TASK PROMPT — Reading the records beneath this task, work out how many lines contain the word "gbfs" and reply with only that number.

DATA SECTION —
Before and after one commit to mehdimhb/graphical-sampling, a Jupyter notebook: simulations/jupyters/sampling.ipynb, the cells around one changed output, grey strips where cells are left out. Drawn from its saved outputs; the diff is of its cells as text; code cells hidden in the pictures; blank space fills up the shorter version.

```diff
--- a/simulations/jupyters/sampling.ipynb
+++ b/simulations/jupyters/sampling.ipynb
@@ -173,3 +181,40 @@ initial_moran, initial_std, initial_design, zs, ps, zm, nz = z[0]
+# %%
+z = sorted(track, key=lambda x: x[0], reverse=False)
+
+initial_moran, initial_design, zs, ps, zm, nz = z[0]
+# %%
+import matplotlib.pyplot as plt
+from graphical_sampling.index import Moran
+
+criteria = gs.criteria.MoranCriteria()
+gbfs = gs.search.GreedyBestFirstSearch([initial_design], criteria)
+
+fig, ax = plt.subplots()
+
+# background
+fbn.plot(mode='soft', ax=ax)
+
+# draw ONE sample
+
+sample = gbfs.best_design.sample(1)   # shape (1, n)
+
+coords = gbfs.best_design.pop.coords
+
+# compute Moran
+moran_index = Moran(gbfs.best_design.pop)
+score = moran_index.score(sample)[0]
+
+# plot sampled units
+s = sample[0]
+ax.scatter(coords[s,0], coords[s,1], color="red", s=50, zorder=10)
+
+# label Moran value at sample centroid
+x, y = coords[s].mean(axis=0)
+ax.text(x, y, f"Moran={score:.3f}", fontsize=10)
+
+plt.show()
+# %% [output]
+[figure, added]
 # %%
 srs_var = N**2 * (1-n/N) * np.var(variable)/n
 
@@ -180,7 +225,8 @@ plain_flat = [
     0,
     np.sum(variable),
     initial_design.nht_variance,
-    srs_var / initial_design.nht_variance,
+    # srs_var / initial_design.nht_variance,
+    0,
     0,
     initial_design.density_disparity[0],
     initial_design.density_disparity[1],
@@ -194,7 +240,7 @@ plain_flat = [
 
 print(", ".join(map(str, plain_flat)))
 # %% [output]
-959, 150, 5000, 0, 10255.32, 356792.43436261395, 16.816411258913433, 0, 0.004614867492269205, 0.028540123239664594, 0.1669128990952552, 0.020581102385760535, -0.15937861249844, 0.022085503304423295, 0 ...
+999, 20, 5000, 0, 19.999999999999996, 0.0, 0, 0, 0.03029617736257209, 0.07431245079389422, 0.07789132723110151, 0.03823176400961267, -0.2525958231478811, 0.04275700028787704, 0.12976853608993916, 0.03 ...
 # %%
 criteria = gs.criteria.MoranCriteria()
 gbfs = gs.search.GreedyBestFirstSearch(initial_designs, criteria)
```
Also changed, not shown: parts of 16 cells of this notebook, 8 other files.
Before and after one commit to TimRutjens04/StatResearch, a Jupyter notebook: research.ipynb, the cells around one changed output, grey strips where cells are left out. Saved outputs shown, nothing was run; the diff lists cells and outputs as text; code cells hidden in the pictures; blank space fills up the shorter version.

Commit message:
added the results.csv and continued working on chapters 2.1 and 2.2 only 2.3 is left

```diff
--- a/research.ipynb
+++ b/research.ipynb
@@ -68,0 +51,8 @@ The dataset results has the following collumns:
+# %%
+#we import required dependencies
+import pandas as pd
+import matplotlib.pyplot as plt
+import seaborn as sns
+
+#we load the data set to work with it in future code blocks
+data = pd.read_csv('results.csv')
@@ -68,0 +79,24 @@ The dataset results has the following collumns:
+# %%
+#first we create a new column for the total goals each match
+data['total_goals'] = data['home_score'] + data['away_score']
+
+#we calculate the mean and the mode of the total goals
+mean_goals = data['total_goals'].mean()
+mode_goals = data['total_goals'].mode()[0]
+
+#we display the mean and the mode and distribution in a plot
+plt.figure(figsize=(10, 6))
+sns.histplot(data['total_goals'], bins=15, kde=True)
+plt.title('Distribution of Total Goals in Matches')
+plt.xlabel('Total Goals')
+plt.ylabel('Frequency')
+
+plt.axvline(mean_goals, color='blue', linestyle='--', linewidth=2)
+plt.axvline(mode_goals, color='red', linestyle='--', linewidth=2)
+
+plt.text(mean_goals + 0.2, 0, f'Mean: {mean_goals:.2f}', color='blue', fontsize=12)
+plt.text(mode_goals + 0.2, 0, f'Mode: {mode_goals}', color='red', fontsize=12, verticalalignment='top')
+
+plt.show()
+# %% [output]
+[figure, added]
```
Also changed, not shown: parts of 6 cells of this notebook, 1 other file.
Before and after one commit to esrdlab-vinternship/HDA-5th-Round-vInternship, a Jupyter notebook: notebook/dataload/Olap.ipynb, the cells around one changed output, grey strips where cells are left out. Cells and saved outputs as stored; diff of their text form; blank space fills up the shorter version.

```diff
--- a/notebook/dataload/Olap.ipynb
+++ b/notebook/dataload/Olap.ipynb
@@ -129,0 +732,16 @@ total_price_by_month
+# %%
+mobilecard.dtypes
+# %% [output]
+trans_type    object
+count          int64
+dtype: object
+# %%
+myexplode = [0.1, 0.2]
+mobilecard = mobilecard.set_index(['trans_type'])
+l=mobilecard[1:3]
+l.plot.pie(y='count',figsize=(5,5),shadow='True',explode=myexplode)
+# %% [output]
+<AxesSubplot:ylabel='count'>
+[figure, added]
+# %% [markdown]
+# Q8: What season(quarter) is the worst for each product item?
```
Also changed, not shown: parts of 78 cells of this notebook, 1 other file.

SOLUTION BELOW — 5